Monday, November 15, 2010

NaBloPoMo Day 15

Well, are you sick of my daily blogging yet?  It's actually kind of hard to come up with something to write every day, but it has given me something to do as a creative outlet...  Since I am halfway done with the NaBloPoMo challenge, I started thinking about halves:  halfway, half full, half-baked, half the calories, etc, and I really liked the idea of writing about optimism and seeing the world as a glass that is half-full.


I have a test to take on Thursday that will clear me to take another test in 5 - 8 months.  Then I will be done with tests... for about 10 years.  Do I think I'm ready...? Heck no.  Do I think I'll pass...?  Maybe.  Am I worried about it...?  Just a little.  I felt less prepared for my USMLE Part III exam and did well.  I was freaking out about my USMLE Part II exam and obviously passed.  So, I'm the eternal optimist.

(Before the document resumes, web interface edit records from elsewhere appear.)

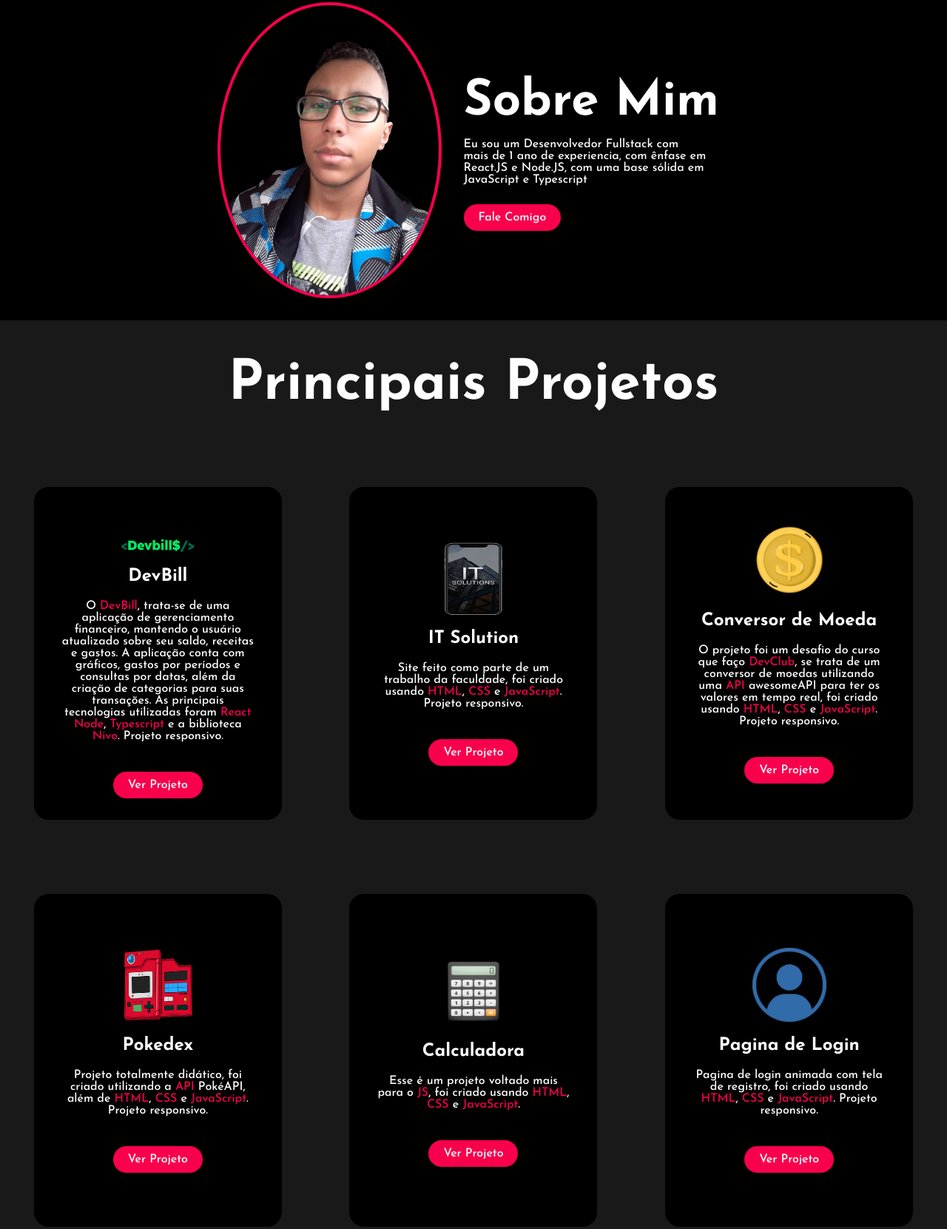
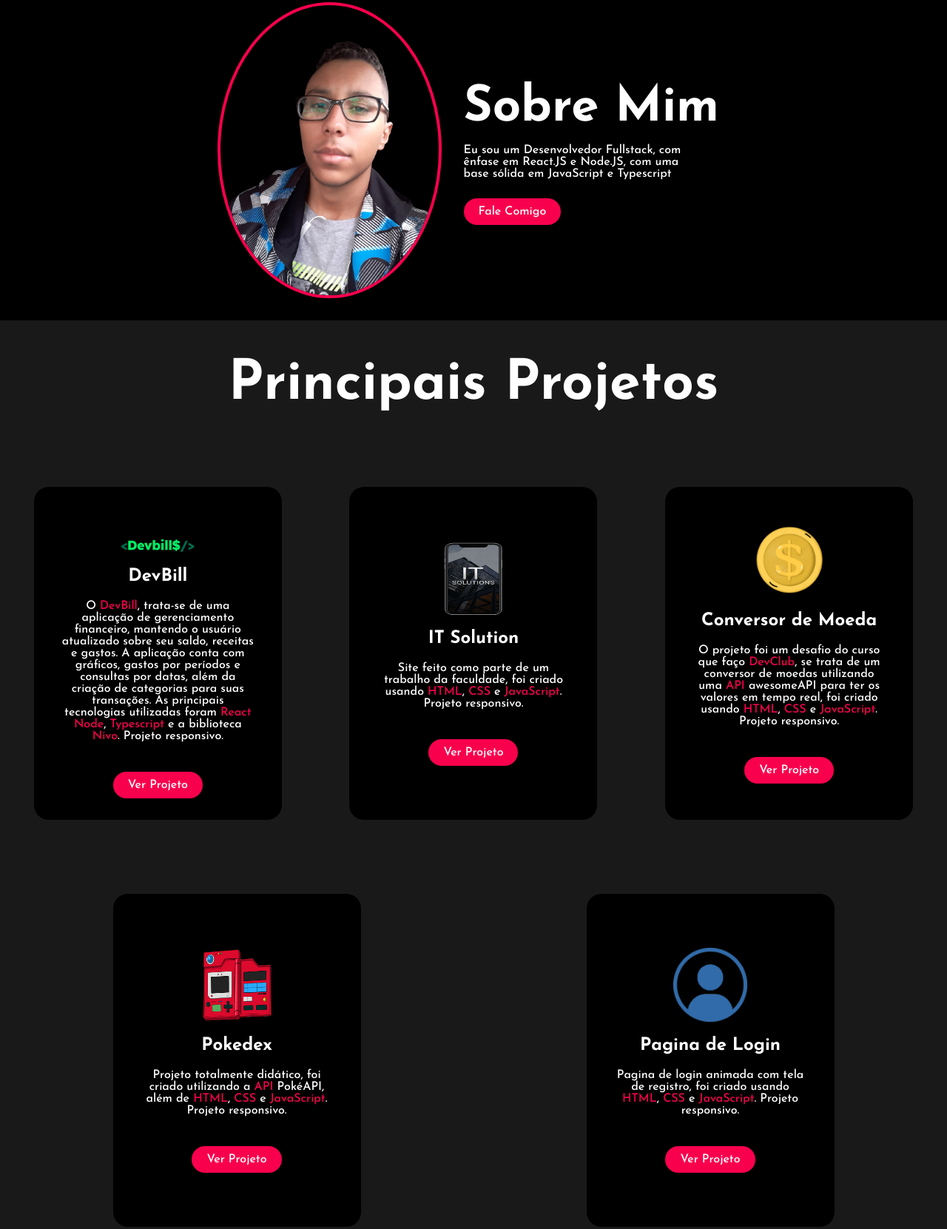
Before and after one commit to luangomesg/Portf-lio, a plain HTML site: page index.html in a window 1280 px wide. Shown: the part 827-2488 px from the top of the page at 74% size. Drawn offline with Linux system fonts and the light colour scheme.

Commit message:
Update index.html

```diff
--- a/index.html
+++ b/index.html
@@ -31,9 +31,9 @@
         <div class="container-secondary">
             <h1>Luan <span>Gomes</span></h1>
             <h2>Desenvolvedor Full-Stack</h2>
-            <h3>Desenvolvedor Fullstack com mais de 1 ano de experiencia, com ênfase em React.JS e Node.JS, com uma base
+            <h3>Desenvolvedor Fullstack, com ênfase em React.JS e Node.JS, com uma base
                 sólida em JavaScript e Typescript. Minha experiência prática com ReactJS e TypeScript, juntamente com
-                meu conhecimento em JavaScript, Docker e
+                meu conhecimento em JavaScript e
                 NodeJS, me permite criar aplicações front-end e back-end robustas e eficientes.</h3>
         </div>
 
@@ -43,7 +43,7 @@
         <img src="./img/eusemfundo.png" alt="Luan">
         <div class="bots">
             <h2>Sobre Mim</h2>
-            <p>Eu sou um Desenvolvedor Fullstack com mais de 1 ano de experiencia, com ênfase em React.JS e Node.JS, com
+            <p>Eu sou um Desenvolvedor Fullstack, com ênfase em React.JS e Node.JS, com
                 uma base sólida em
                 JavaScript e Typescript</p>
             <a class="link-menu" href="#fale-comigo">Fale Comigo</a>
@@ -98,16 +98,6 @@
                     <span>HTML</span>, <span>CSS</span> e <span>JavaScript</span>. Projeto responsivo.
                 </p>
                 <a href="https://luangomesg.github.io/Pokedex/" target="_blank">Ver Projeto</a>
-            </div>
-
-            <div class="card">
-                <img src="./img/kisspng-calculator-3d-circle-android-calculator-5ab71dce4d2039.5107634615219501583159.png"
-                    alt="Logo-Calculadora">
-                <h5>Calculadora</h5>
-                <p>Esse é um projeto voltado mais para o <span>JS</span>, foi criado usando <span>HTML</span>,
-                    <span>CSS</span> e <span>JavaScript</span>.
-                </p>
-                <a href="https://luangomesg.github.io/Calculadora/" target="_blank">Ver Projeto</a>
             </div>
 
             <div class="card">
```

So as not to take up too much time... I need to sleep to get up and keep studying tomorrow... I thought I would share a poem by Emily Dickinson entitled "Hope."

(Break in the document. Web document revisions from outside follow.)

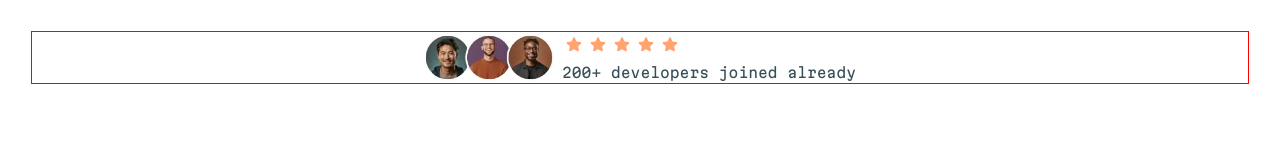
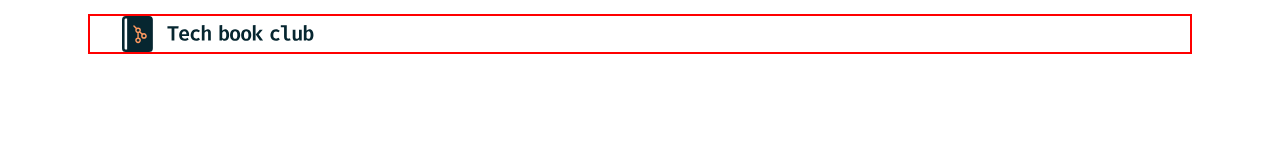
Before and after one commit to Lewis-mbui/fem-tech-book-club-landing-page, a website built with Vite: page index.html in a window 1280 px wide. Built offline with nearby package versions, Linux system fonts and the light colour scheme.

Commit message:
build header section

```diff
--- a/index.html
+++ b/index.html
@@ -7,24 +7,12 @@
     <title>Tech Book Club</title>
     <link rel="stylesheet" href="src/style.css" />
   </head>
-  <body style="padding: 2rem">
-    <div class="media">
-      <img
-        class="media__image"
-        src="/public/images/image-avatars.webp"
-        alt=""
-      />
-      <div class="media__body | ff-primary text-color-primary-200">
-        <div class="stars-group">
-          <img src="/public/images/icon-star.svg" alt="" />
-          <img src="/public/images/icon-star.svg" alt="" />
-          <img src="/public/images/icon-star.svg" alt="" />
-          <img src="/public/images/icon-star.svg" alt="" />
-          <img src="/public/images/icon-star.svg" alt="" />
-        </div>
-        <p class="media__text">200+ developers joined already</p>
+  <body>
+    <header class="header">
+      <div class="container">
+        <img src="/public/images/logo.svg" alt="" />
       </div>
-    </div>
+    </header>
     <script type="module" src="/src/main.js"></script>
   </body>
 </html>
--- a/src/style.css
+++ b/src/style.css
@@ -317,11 +317,6 @@ svg {
   justify-content: center;
   align-items: center;
   gap: .5rem;
-  outline: 1px solid red;
-}
-
-.media > * {
-  /* outline: 1px solid red; */
 }
 
 .media__image {
@@ -334,7 +329,25 @@ svg {
   font-size: var(--fs-200);
 }
 
+/* HEADER */
+.header {
+  padding-block: 1rem;
+}
+
 /* UTILITY CLASSES */
+.container {
+  padding-inline: 1rem;
+  max-width: 1100px;
+  margin-inline: auto;
+  outline: 2px solid red;
+}
+
+@media (min-width: 56em) {
+  .container {
+    padding-inline: 2rem;
+  }
+}
+
 .text-color-primary-200 { color: var(--clr-primary-200); }
 .text-color-primary-300 { color: var(--clr-primary-300); }
 .text-color-primary-400 { color: var(--clr-primary-400); }
```
Also changed, not shown: components/header.html (added, +5 -0 lines).
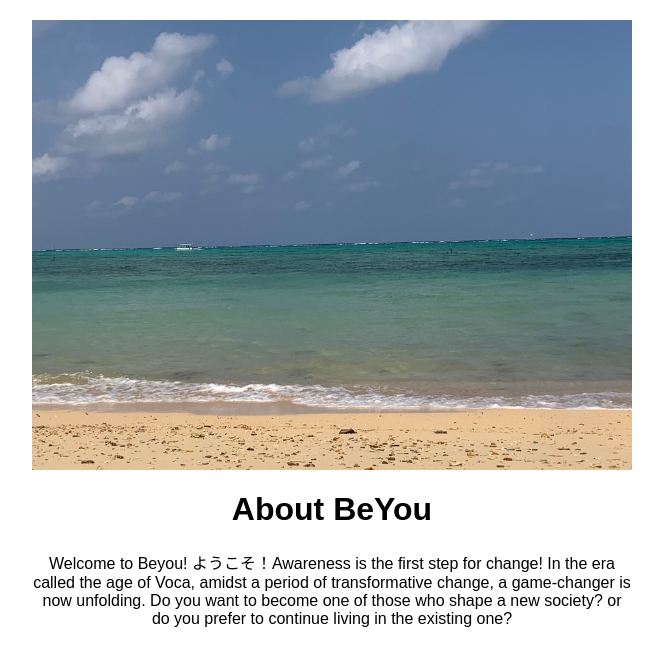
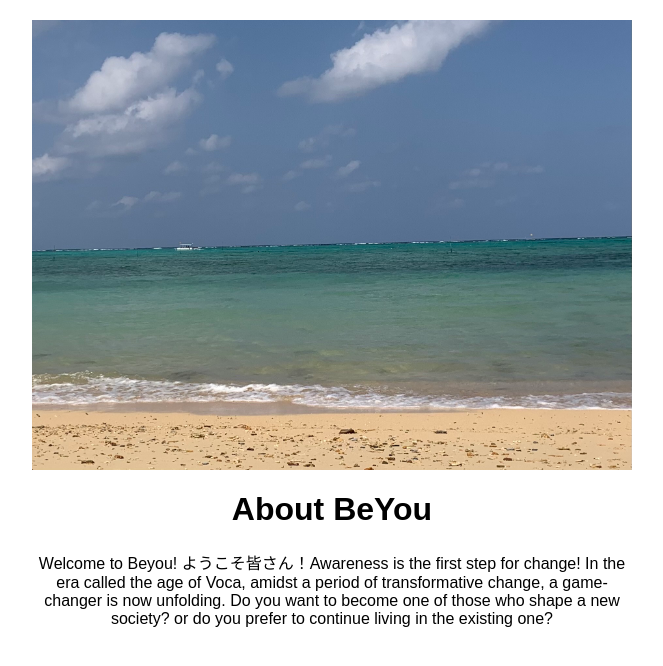
Before and after one commit to shinoshino369/shinoshino.github.io, a plain HTML site: page docs/index.html in a window 1280 px wide. Shown: the whole page, without its empty margins (308-971 px from the left). Drawn offline with Linux system fonts and the light colour scheme.

Commit message:
皆さん追加

```diff
--- a/docs/index.html
+++ b/docs/index.html
@@ -28,7 +28,7 @@
     <div class="container">
         <img src="img/IMG_1814.JPG" alt="Your Business Image">
         <h1>About BeYou</h1>
-        <p>Welcome to Beyou! ようこそ！Awareness is the first step for change! In the era called the age of Voca, amidst a period of transformative change, a game-changer is now unfolding. Do you want to become one of those who shape a new society? or do you prefer to continue living in the existing one?
+        <p>Welcome to Beyou! ようこそ皆さん！Awareness is the first step for change! In the era called the age of Voca, amidst a period of transformative change, a game-changer is now unfolding. Do you want to become one of those who shape a new society? or do you prefer to continue living in the existing one?
 
 
 
```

Hope     
Hope is the thing with feathers
That perches in the soul,
And sings the tune--without the words,
And never stops at all,

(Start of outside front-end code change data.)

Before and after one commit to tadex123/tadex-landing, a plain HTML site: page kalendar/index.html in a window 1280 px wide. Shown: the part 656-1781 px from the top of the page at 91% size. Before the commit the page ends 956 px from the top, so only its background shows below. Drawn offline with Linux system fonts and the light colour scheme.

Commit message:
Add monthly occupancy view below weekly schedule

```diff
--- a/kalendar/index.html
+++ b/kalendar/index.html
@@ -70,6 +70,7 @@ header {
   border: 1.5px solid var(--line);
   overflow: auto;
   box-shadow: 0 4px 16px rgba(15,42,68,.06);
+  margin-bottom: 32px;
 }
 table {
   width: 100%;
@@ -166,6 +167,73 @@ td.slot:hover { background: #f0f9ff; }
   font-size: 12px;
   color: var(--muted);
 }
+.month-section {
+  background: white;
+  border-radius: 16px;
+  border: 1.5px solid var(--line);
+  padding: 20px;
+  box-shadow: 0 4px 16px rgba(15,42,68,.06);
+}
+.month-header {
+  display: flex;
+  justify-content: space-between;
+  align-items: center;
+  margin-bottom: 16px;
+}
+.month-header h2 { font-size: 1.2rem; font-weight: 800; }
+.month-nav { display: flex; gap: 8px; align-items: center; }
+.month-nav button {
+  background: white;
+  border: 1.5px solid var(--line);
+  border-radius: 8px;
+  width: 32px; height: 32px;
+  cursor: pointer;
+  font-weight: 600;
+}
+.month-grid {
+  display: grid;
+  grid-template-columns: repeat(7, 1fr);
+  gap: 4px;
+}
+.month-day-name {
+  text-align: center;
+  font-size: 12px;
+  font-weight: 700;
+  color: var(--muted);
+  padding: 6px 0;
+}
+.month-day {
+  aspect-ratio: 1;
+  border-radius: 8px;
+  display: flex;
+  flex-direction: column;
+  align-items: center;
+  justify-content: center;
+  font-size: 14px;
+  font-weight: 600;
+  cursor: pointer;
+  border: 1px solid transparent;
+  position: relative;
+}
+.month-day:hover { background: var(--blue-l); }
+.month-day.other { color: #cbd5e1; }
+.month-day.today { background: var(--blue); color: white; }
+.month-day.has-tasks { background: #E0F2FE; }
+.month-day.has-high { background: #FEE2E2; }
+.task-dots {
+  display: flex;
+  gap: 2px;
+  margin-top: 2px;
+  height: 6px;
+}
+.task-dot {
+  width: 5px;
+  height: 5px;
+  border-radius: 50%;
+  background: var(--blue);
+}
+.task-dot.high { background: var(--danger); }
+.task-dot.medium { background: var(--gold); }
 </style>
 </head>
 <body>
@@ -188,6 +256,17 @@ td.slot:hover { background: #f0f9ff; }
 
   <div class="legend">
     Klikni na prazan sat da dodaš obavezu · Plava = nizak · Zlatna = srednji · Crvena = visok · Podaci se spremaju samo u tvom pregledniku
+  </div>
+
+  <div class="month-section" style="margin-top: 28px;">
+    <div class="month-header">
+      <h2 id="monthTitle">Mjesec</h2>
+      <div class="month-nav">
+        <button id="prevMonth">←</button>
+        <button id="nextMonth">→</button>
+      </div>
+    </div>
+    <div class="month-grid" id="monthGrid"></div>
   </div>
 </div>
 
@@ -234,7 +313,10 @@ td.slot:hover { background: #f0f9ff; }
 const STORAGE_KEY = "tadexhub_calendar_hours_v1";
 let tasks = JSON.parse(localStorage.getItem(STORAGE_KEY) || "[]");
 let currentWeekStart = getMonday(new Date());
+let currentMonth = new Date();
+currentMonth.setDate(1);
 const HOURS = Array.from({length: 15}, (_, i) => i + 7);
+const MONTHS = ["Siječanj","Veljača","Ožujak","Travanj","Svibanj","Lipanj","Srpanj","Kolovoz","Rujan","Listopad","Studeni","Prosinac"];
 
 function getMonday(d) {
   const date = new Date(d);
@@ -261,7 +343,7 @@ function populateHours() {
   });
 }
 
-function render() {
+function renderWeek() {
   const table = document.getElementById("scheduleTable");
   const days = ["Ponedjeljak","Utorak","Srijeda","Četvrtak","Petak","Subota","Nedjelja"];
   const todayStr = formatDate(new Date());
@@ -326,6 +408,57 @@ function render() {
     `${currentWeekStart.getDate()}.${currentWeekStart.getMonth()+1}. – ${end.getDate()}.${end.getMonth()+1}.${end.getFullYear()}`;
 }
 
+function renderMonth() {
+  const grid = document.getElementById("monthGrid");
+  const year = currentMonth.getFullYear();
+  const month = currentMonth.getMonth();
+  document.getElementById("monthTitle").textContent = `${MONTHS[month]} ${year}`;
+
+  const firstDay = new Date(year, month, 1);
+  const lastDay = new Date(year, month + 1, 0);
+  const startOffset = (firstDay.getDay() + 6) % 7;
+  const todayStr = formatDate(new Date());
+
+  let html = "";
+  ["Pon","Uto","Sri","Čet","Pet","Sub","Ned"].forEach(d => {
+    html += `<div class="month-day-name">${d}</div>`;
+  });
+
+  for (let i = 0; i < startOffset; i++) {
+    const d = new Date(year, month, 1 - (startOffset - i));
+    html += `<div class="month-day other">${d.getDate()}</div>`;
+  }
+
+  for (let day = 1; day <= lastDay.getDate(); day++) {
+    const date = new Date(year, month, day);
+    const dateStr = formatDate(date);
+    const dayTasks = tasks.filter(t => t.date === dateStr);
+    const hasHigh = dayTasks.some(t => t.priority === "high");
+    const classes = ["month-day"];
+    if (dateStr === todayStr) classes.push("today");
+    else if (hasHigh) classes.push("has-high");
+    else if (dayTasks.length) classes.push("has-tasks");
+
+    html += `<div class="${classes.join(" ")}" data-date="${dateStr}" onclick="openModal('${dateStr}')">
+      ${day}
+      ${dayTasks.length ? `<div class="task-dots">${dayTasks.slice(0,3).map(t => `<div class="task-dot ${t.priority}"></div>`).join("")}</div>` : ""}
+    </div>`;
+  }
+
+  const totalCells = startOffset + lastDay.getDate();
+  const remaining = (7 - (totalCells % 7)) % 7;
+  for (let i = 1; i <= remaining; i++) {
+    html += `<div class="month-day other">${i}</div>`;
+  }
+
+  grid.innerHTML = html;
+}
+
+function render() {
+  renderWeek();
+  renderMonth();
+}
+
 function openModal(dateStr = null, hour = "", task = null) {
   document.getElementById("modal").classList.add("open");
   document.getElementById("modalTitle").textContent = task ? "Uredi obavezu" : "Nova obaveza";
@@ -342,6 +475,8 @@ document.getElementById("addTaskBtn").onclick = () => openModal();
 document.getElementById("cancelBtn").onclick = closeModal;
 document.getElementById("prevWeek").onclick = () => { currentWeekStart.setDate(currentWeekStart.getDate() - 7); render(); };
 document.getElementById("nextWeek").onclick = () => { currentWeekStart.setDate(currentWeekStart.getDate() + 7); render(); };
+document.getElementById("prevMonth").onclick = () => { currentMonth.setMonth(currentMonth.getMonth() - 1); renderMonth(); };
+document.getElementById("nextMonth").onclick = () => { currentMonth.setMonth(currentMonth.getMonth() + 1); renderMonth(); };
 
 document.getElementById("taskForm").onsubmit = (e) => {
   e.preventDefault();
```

And sweetest in the gale is heard;
And sore must be the storm
That could abash the little bird
That kept so many warm.

I've heard it in the chillest land,
And on the strangest sea;
Yet, never, in extremity,
It asked a crumb of me.

Sunday, November 14, 2010

NaBloPoMo Day 14

I worked the local Urgent Care today, which medically is very uninteresting.  I wrote in a prior blog post how you see, pretty much, the same seven people in urgent care... and the same can be said for today.

So, I decided to take a peek at some of the prior prompts given by the NaBloPoMo website for things to write about and found this question interesting:  

Thursday, June 10, 2010


If you could go back in time and meet your 16-year-old self, what three things would you tell yourself?

1.  Follow your heart and don't be swayed by other people's perceptions.  It took me a while to learn for myself that some people had their own agendas, and that I really needed to learn to think for myself and trust in my own instincts about things.

2.  I'd like to tell you not to fall in love with a fantasy because you're going to get your heart majorly broken in a year or so.  The results of this will lead to another relationship which will eventually lead to a loss of two of your closest friends.  Friends are forever;  true love will come when you're older.

3.  Your small sedan is not the appropriate vehicle in which to transport 10 track team members (two in the trunk)... so don't do it... even though it will be a lot of fun...

Saturday, November 13, 2010

NaBloPoMo Day 13

"Bows and flows of angel hair and ice cream castles in the air
And feather canyons everywhere, I've looked at clouds that way.
But now they only block the sun, they rain and snow on everyone.
So many things i would have done but clouds got in my way.

I've looked at clouds from both sides now,
From up and down, and still somehow
It's cloud illusions i recall.
I really don't know clouds at all."
 - Joni Mitchell


I don't know that I've ever taken the time to explain about clouds in medicine.  Specifically white clouds versus black clouds.


I was the proverbial white cloud.  A big fat fluffy white cloud.  Nothing ever happened when I was on call.  I had the "Night of Traumas" when I was a surgical resident, but for the most part, I had relatively easy shifts.  As an ED resident, there'd be a trauma here and there... Maybe a code, but not all at the same time.


My good friend in EM residency was the ultimate black cloud.  I would have a reasonable shift and then she would show up.  Traumas would roll in.  Cardiac arrests would roll in.  She laughed and said it was toughening her up.  We didn't want to be scheduled after her... or, Lord, no, with her.


Since becoming an attending, the RN's tease me and tell me I'm a black cloud.  They say the ED has become more busy since I've been working there.  They say not only are there more patients, but the patients are sicker... traumas, codes, people needing to be intubated or sent to the ICU.  I have to admit I have had some busy shifts.  Hmm... wonder if that silver lining is tarnishing just a bit...?